An employment-based green card is an excellent solution for many foreign nationals who wish to live and work in the United States and for U.S. employers who wish to employ them. However, applying for an employment-based green card is a complex, multi-step process. Below are answers to some frequently asked questions.
Which category of employment-based green cards is best for me?
The three most common employment-based green card categories are first preference (EB-1), second preference (EB-2) and third preference (EB-3). The first-preference category is reserved for immigrants who can demonstrate they have extraordinary ability in their field as well as outstanding professors and researchers and certain multinational executives and managers. EB-2 is for immigrants who work in professions requiring advanced degrees, who have exceptional ability, or who qualify for a national interest waiver because their employment in the United States would greatly benefit the nation. The EB-3 category is the most inclusive. It’s open to professionals whose jobs require at least a U.S. bachelor’s degree or the foreign equivalent; skilled workers, whose jobs require at least two years of training or experience (which may include relevant education); and other workers with less than two years of relevant experience, training or education. These visas are not for temporary, seasonal positions.

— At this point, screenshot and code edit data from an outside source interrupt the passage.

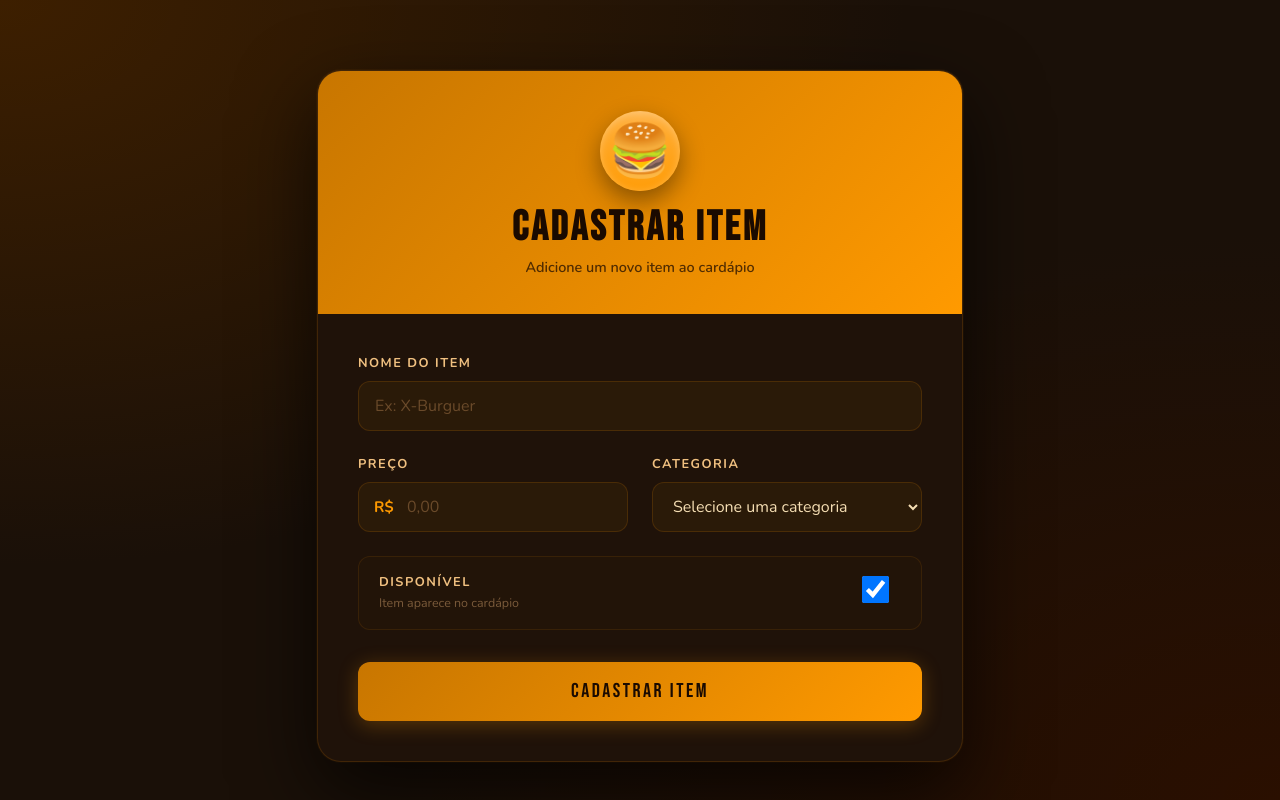
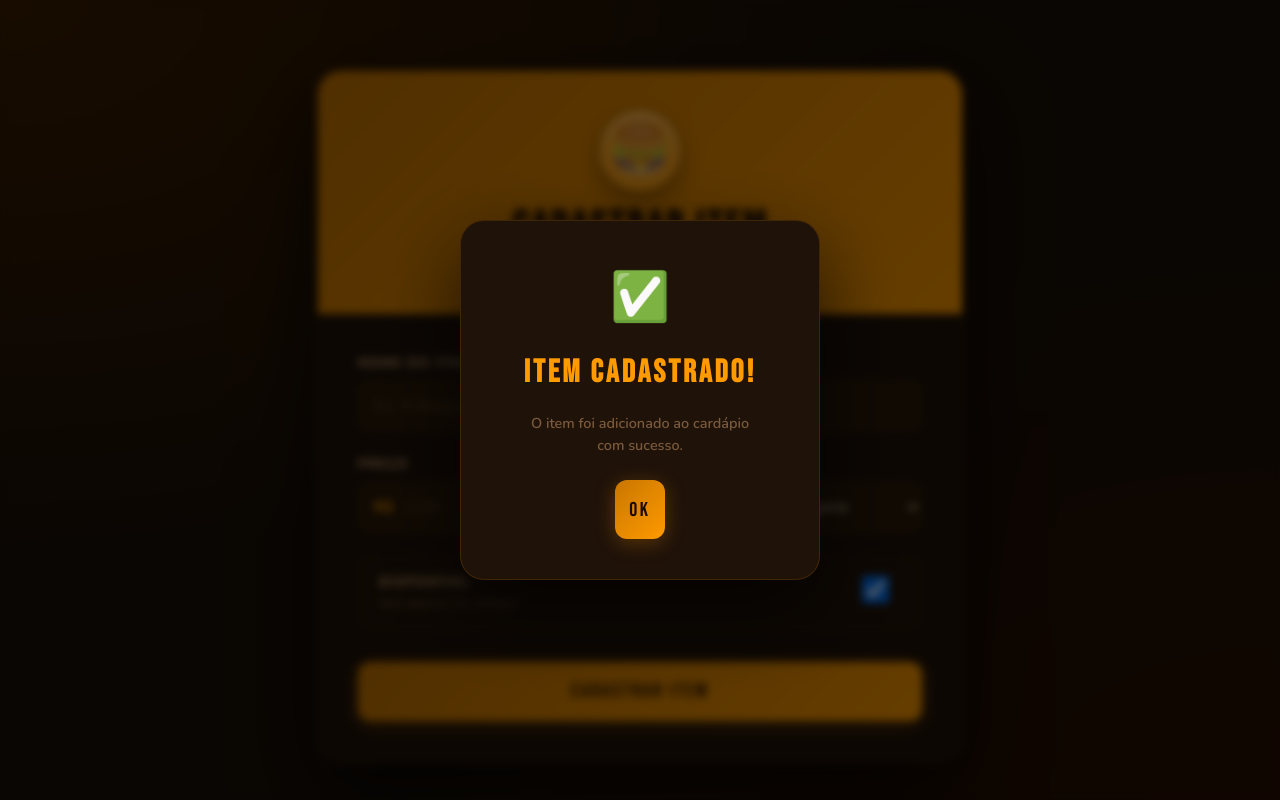
Before and after one commit to raulramosneves9-arch/cardapio-digita-vue, a Vue app: page / in a window 1280 px wide. Both pictures are taken after a click on the button "Cadastrar Item". Shown: the top 800 px of the page. Built offline with nearby package versions, Linux system fonts and the light colour scheme.

Commit message:
troquei alert por um modal, no caso ele está invisivel, clickou no subimit, apareceu modal, clicou ok, sumiu modal

```diff
--- a/src/views/register/itemForm.vue
+++ b/src/views/register/itemForm.vue
@@ -1,5 +1,5 @@
 <script setup>
-import { reactive } from 'vue';
+import { reactive, ref } from 'vue';
 
 const formData = reactive({
     name: '',
@@ -9,10 +9,12 @@ const formData = reactive({
     id: 1
 })
 
+const modalVisivel = ref(false)
+
 const submitForm = () => {
     formData.id++
     console.log('Dados do formulário:', formData)
-    alert('Item cadastrado com sucesso!')
+    modalVisivel.value = true
 }
 </script>
 
@@ -51,7 +53,7 @@ const submitForm = () => {
                     <div class="field-group">
                         <label class="form-label">Categoria</label>
                         <select class="form-select custom-input" name="category" v-model="formData.category">
-                            <option value="" disabled>Selecione uma categoria</option>
+                            <option value="" disabled class="placeholder-option">Selecione uma categoria</option>
                             <option value="lanche">🍔 Lanche</option>
                             <option value="bebida">🥤 Bebida</option>
                             <option value="sobremesa">🍨 Sobremesa</option>
@@ -78,6 +80,17 @@ const submitForm = () => {
                 </div>
             </div>
         </div>
+
+        <!-- ===== MODAL ===== -->
+        <div class="modal-overlay" v-show="modalVisivel" @click.self="modalVisivel = false">
+            <div class="modal-box">
+                <div class="modal-icon">✅</div>
+                <h2 class="modal-title">Item cadastrado!</h2>
+                <p class="modal-msg">O item foi adicionado ao cardápio com sucesso.</p>
+                <button class="btn btn-cadastrar" @click="modalVisivel = false">OK</button>
+            </div>
+        </div>
+
     </div>
 </template>
 
@@ -97,35 +110,32 @@ const submitForm = () => {
     padding: 1rem;
 }
 
-/* 🔥 CARD MAIS RESPONSIVO */
 .form-card {
     margin-top: 2rem;
     background: #1f1209;
     border: 1px solid #c8760033;
     border-radius: 24px;
     overflow: hidden;
-
     width: 100%;
     max-width: 900px;
-    /* antes era 520px */
-
     box-shadow: 0 30px 80px rgba(0, 0, 0, 0.7), 0 0 0 1px #c8760011;
 }
 
-/* HEADER */
 .form-header {
     background: linear-gradient(135deg, #c87600, #ff9a00);
-    padding: 2.5rem 2rem 2rem;
+    padding: 2.5rem 2rem 2.2rem;
+    display: flex;
+    flex-direction: column;
+    align-items: center;
+    justify-content: center;
 }
 
-/* BODY COM GRID */
 .form-body {
     padding: 2.5rem;
     display: grid;
     gap: 1.5rem;
 }
 
-/* 🔥 DESKTOP: CAMPOS LADO A LADO */
 @media (min-width: 768px) {
     .form-body {
         display: grid;
@@ -133,25 +143,19 @@ const submitForm = () => {
         gap: 1.5rem;
     }
 
-    /* Nome ocupa tudo */
     .field-group:nth-child(1) {
         grid-column: span 2;
     }
 
-    /* Disponível ocupa tudo */
     .field-group:nth-child(4) {
         grid-column: span 2;
     }
 
-    /* Botão ocupa tudo */
     .btn-cadastrar {
         grid-column: span 2;
     }
 }
 
-/* MOBILE continua padrão (empilhado) */
-
-/* INPUTS */
 .field-group {
     display: flex;
     flex-direction: column;
@@ -188,7 +192,10 @@ const submitForm = () => {
     outline: none;
 }
 
-/* PREÇO */
+.placeholder-option {
+    color: #6a4a2a;
+}
+
 .price-wrapper {
     position: relative;
     display: flex;
@@ -209,7 +216,6 @@ const submitForm = () => {
     padding-left: 3rem !important;
 }
 
-/* DISPONÍVEL */
 .disponivel-row {
     background: #2a1a0855;
     border: 1.5px solid #c8760022;
@@ -252,7 +258,6 @@ const submitForm = () => {
     border-color: #ff9a00 !important;
 }
 
-/* BOTÃO */
 .btn-cadastrar {
     background: linear-gradient(135deg, #c87600, #ff9a00);
     color: #1a0a00;
@@ -277,51 +282,29 @@ const submitForm = () => {
     transform: translateY(0);
 }
 
-/* Wrapper do ícone */
 .burger-icon-wrapper {
     display: flex;
     justify-content: center;
     align-items: center;
     margin-bottom: 1rem;
-    /* antes tava muito solto */
 }
 
-/* Ícone melhorado */
 .burger-icon {
     font-size: 3.2rem;
     width: 80px;
     height: 80px;
-
     display: flex;
     align-items: center;
     justify-content: center;
-
     background: radial-gradient(circle at top, #ffb347, #ff9a00);
     border-radius: 50%;
-
-    box-shadow:
-        0 10px 25px rgba(0, 0, 0, 0.4),
-        inset 0 2px 8px rgba(255, 255, 255, 0.3);
-
+    box-shadow: 0 10px 25px rgba(0, 0, 0, 0.4), inset 0 2px 8px rgba(255, 255, 255, 0.3);
     transition: transform 0.2s ease, box-shadow 0.2s ease;
 }
 
-/* Hover suave */
 .burger-icon:hover {
     transform: scale(1.08) rotate(-3deg);
-    box-shadow:
-        0 15px 35px rgba(0, 0, 0, 0.5),
-        0 0 20px #ff9a0055;
-}
-
-.form-header {
-    background: linear-gradient(135deg, #c87600, #ff9a00);
-    padding: 2.5rem 2rem 2.2rem;
-
-    display: flex;
-    flex-direction: column;
-    align-items: center;
-    justify-content: center;
+    box-shadow: 0 15px 35px rgba(0, 0, 0, 0.5), 0 0 20px #ff9a0055;
 }
 
 .form-title {
@@ -338,9 +321,53 @@ const submitForm = () => {
     font-size: 0.9rem;
     margin-top: 0.5rem;
     font-weight: 600;
-
     text-align: center;
     max-width: 260px;
-    /* 🔥 evita ficar muito largo */
+}
+
+/* ===== MODAL ===== */
+.modal-overlay {
+    position: fixed;
+    inset: 0;
+    background: #00000099;
+    display: flex;
+    align-items: center;
+    justify-content: center;
+    z-index: 999;
+    backdrop-filter: blur(4px);
+}
+
+.modal-box {
+    background: #1f1209;
+    border: 1px solid #c8760033;
+    border-radius: 24px;
+    padding: 2.5rem 2rem;
+    text-align: center;
+    display: flex;
+    flex-direction: column;
+    align-items: center;
+    gap: 1rem;
+    max-width: 360px;
+    width: 90%;
+    box-shadow: 0 30px 80px rgba(0, 0, 0, 0.7);
+}
+
+.modal-icon {
+    font-size: 3rem;
+}
+
+.modal-title {
+    font-family: 'Bebas Neue', sans-serif;
+    font-size: 2rem;
+    color: #ff9a00;
+    letter-spacing: 3px;
+    margin: 0;
+}
+
+.modal-msg {
+    color: #7a5a3a;
+    font-size: 0.9rem;
+    font-weight: 600;
+    margin: 0;
 }
 </style>
```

The qualifications for EB-1 are more stringent than for EB-2, and likewise with EB-2 versus EB-3. But there is some overlap between the categories, so many people may qualify under more than one category. However, by applying for a visa in the highest-preference category for which you are eligible, you will likely get your work visa more quickly.
What is the first step in applying for an employment-based visa?
That depends on the preference category and subcategory within each one. People who are applying for an EB-1 visa based on their extraordinary ability or those who are applying for an EB-2 visa because they have a national interest waiver can self-petition using Form I-140, Petition for Alien Worker with U.S. Citizenship and Immigration Services (USCIS).
Outstanding professors/researchers and multinational managers/executives who are applying for an EB-1 visa and most people applying for employment-based green cards in other preference categories will need to be sponsored by a U.S. employer, who must file Form I-140 on the worker’s behalf.
For most EB-2 and EB-3 workers, employers must first go through the PERM process to receive permanent labor certification from the U.S. Department of Labor (DOL). This document will verify that there are no U.S. workers who are willing, able, qualified and available to accept the job at the prevailing wage for that occupation, level and geographic area, and that by hiring a foreign worker, the employer will not adversely impact the job opportunities, wages and working conditions of U.S. workers.
Once the DOL approves the PERM application, the employer’s next step is to file Form I-140 with USCIS.
If Form I-140 is approved, what comes next?
Workers who are already lawfully in the United States in another status must file Form I-485, Application to Register Permanent Residence or Adjust Status; this application can be done concurrently with the employer’s filing of Form I-140 as long as there is a visa available. Workers who are outside the United States must go through a consular process in their country to apply for their green card.
How long does it take to get an employment-based green card?
The PERM labor certification process typically takes about eight to 11 months from start to DOL approval. It then takes about six months to process an I-140 petition. Applicants must wait for their priority date, which varies depending on preference category and country of origin, to become current. Although this often happens within a matter of months, it can take several years in some cases. Once a priority date is current, the adjustment of status process takes about four to six months, while consular processing may take weeks or months depending on many factors.
In many cases it’s possible to expedite the 1-140 processing time to 15 days by paying a fee for premium processing. However, if your priority date will not be current for some time, the expedited processing won’t matter because you cannot adjust your status or go through consular processing until your priority date is current.
How do I know what my priority date is?
When your I-140 is filed on your behalf, you will receive Form I-797, Notice of Action. Your priority date will be listed on this form. You can periodically check your place in the visa queue using the Visa Bulletin, which provides the most recent date for when a visa number is available for the different categories and countries.
Can I stay in the U.S. while my employment-based green card application is pending?
If you are in the U.S. in a valid nonimmigrant status, such as H-1B, O-1, J-1 or other, you can remain in the country while your green card application is being processed, provided your nonimmigrant status does not expire. Once your I-485 form is filed, you can stay in the U.S. until it is adjudicated.
Can my family members apply for green cards?
Yes, the spouse and unmarried children under age 21 of an employment-based green card applicant can apply for a green card as a derivative applicant.
Should I work with an attorney, or can I file for an employment-based green card myself?
For both employers and immigrants, the employment-based green card process is highly complex, and missteps at any juncture can lead to delays or an application being denied. It is advisable that you work with an experienced immigration attorney on each step of the application process, from determining which visa is best given your circumstances to ensuring the timely and proper submission of all applications and supplementary documents and evidence.